*** SUPPLIED RECORDS Section Begins ***

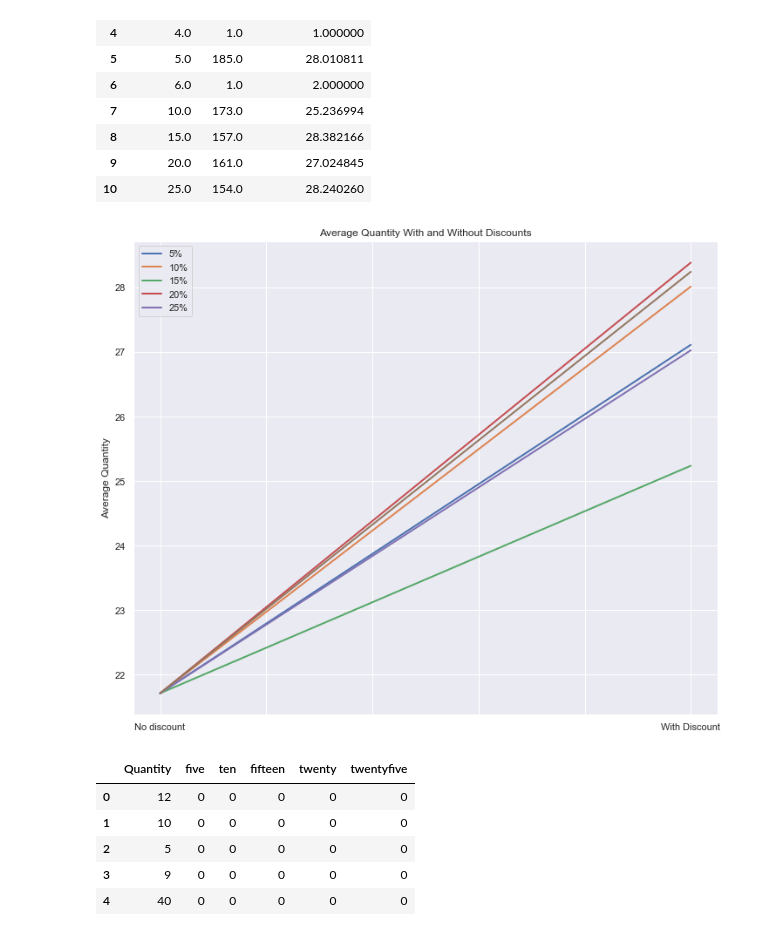
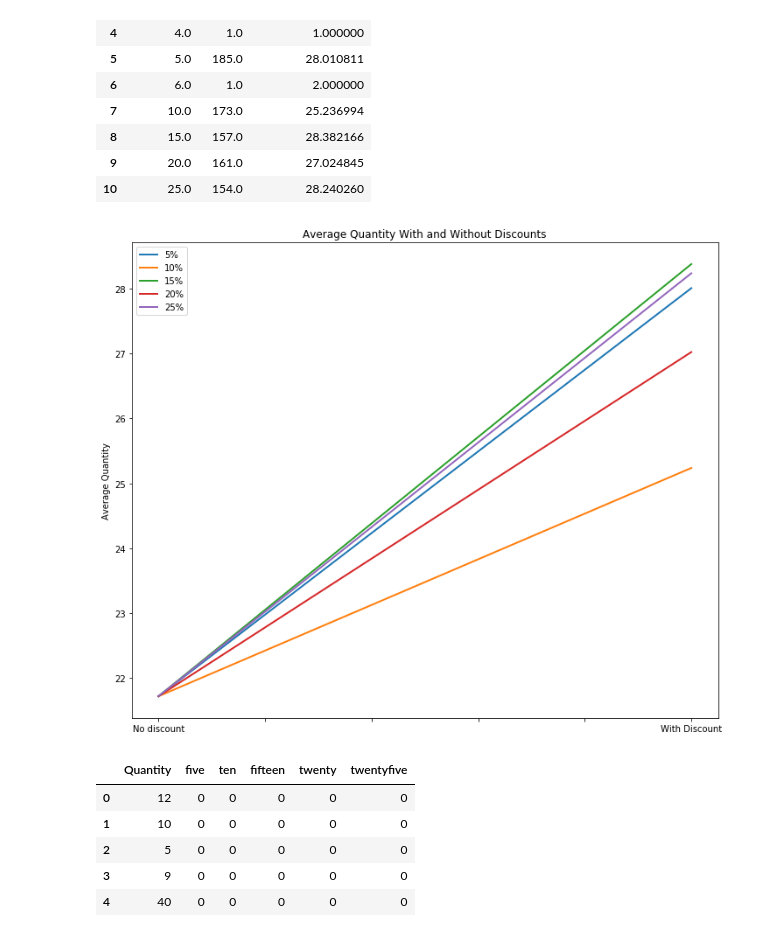
Before and after one commit to lucaskelly49/A-B-Hypothesis-Testing, a Jupyter notebook: Student.ipynb, the cells around one changed output. Saved outputs shown, nothing was run; the diff lists cells and outputs as text; code cells hidden in the pictures.

```diff
--- a/Student.ipynb
+++ b/Student.ipynb
@@ -321,8 +319,8 @@ INFO:sqlalchemy.engine.base.Engine:()
 # %%
 # Set two groups to compare
 
-controlq1 = dfq1[dfq1['Discount']==0]['Quantity']
-experimentalq1 = dfq1[dfq1['Discount']!=0]['Quantity']
+control = dfq1[dfq1['Discount']==0]['Quantity']
+experimental = dfq1[dfq1['Discount']!=0]['Quantity']
 # %%
 # Visualize the difference between the averages of the control and the mean
 
@@ -439,8 +437,8 @@ Discount levels
 
 # Breaking down those individual discount levels and comparing them to the quantities they average.
 
-y1 = controlq1.mean()
-y2 = experimentalq1.mean()
+y1 = control.mean()
+y2 = experimental.mean()
 y3 = np.mean(discounts_df[discounts_df['Discount %']==5.0]['Avg. Order Quantity'])
 y4 = np.mean(discounts_df[discounts_df['Discount %']==10.0]['Avg. Order Quantity'])
 y5 = np.mean(discounts_df[discounts_df['Discount %']==15.0]['Avg. Order Quantity'])
@@ -449,20 +447,19 @@ y7 = np.mean(discounts_df[discounts_df['Discount %']==25.0]['Avg. Order Quantity
 # %%
 # Visualization showing the change in average quantity with discounts compared to without
 
 plt.figure(figsize=(12,10))
-plt.plot([0, 5], [y1, y2], linewidth=2.0)
 plt.plot([0, 5], [y1, y3], linewidth=2.0)
 plt.plot([0, 5], [y1, y4], linewidth=2.0)
 plt.plot([0, 5], [y1, y5], linewidth=2.0)
 plt.plot([0, 5], [y1, y6], linewidth=2.0)
 plt.plot([0, 5], [y1, y7], linewidth=2.0)
 plt.xticks(np.arange(6), ('No discount', '', '', '', '', 'With Discount'))
 plt.title('Average Quantity With and Without Discounts')
 plt.ylabel('Average Quantity')
 plt.legend(['5%', '10%', '15%', '20%', '25%'], loc='upper left')
 plt.show()
 # %% [output]
-[figure, old version]
+[figure, new version]
 # %%
 # An ANOVA test will be a great way to compare discount levels and their effect on quantity.
 
```
Also changed, not shown: parts of 18 cells of this notebook.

*** SUPPLIED RECORDS Section Ends ***

- WHAT YOU HAVE TO DO -
The entries above need to be output again in full, exactly, and without pictures.

- RESPONSE -
Before and after one commit to lucaskelly49/A-B-Hypothesis-Testing, a Jupyter notebook: Student.ipynb, the cells around one changed output. Saved outputs shown, nothing was run; the diff lists cells and outputs as text; code cells hidden in the pictures.

```diff
--- a/Student.ipynb
+++ b/Student.ipynb
@@ -321,8 +319,8 @@ INFO:sqlalchemy.engine.base.Engine:()
 # %%
 # Set two groups to compare
 
-controlq1 = dfq1[dfq1['Discount']==0]['Quantity']
-experimentalq1 = dfq1[dfq1['Discount']!=0]['Quantity']
+control = dfq1[dfq1['Discount']==0]['Quantity']
+experimental = dfq1[dfq1['Discount']!=0]['Quantity']
 # %%
 # Visualize the difference between the averages of the control and the mean
 
@@ -439,8 +437,8 @@ Discount levels
 
 # Breaking down those individual discount levels and comparing them to the quantities they average.
 
-y1 = controlq1.mean()
-y2 = experimentalq1.mean()
+y1 = control.mean()
+y2 = experimental.mean()
 y3 = np.mean(discounts_df[discounts_df['Discount %']==5.0]['Avg. Order Quantity'])
 y4 = np.mean(discounts_df[discounts_df['Discount %']==10.0]['Avg. Order Quantity'])
 y5 = np.mean(discounts_df[discounts_df['Discount %']==15.0]['Avg. Order Quantity'])
@@ -449,20 +447,19 @@ y7 = np.mean(discounts_df[discounts_df['Discount %']==25.0]['Avg. Order Quantity
 # %%
 # Visualization showing the change in average quantity with discounts compared to without
 
 plt.figure(figsize=(12,10))
-plt.plot([0, 5], [y1, y2], linewidth=2.0)
 plt.plot([0, 5], [y1, y3], linewidth=2.0)
 plt.plot([0, 5], [y1, y4], linewidth=2.0)
 plt.plot([0, 5], [y1, y5], linewidth=2.0)
 plt.plot([0, 5], [y1, y6], linewidth=2.0)
 plt.plot([0, 5], [y1, y7], linewidth=2.0)
 plt.xticks(np.arange(6), ('No discount', '', '', '', '', 'With Discount'))
 plt.title('Average Quantity With and Without Discounts')
 plt.ylabel('Average Quantity')
 plt.legend(['5%', '10%', '15%', '20%', '25%'], loc='upper left')
 plt.show()
 # %% [output]
-[figure, old version]
+[figure, new version]
 # %%
 # An ANOVA test will be a great way to compare discount levels and their effect on quantity.
 
```
Also changed, not shown: parts of 18 cells of this notebook.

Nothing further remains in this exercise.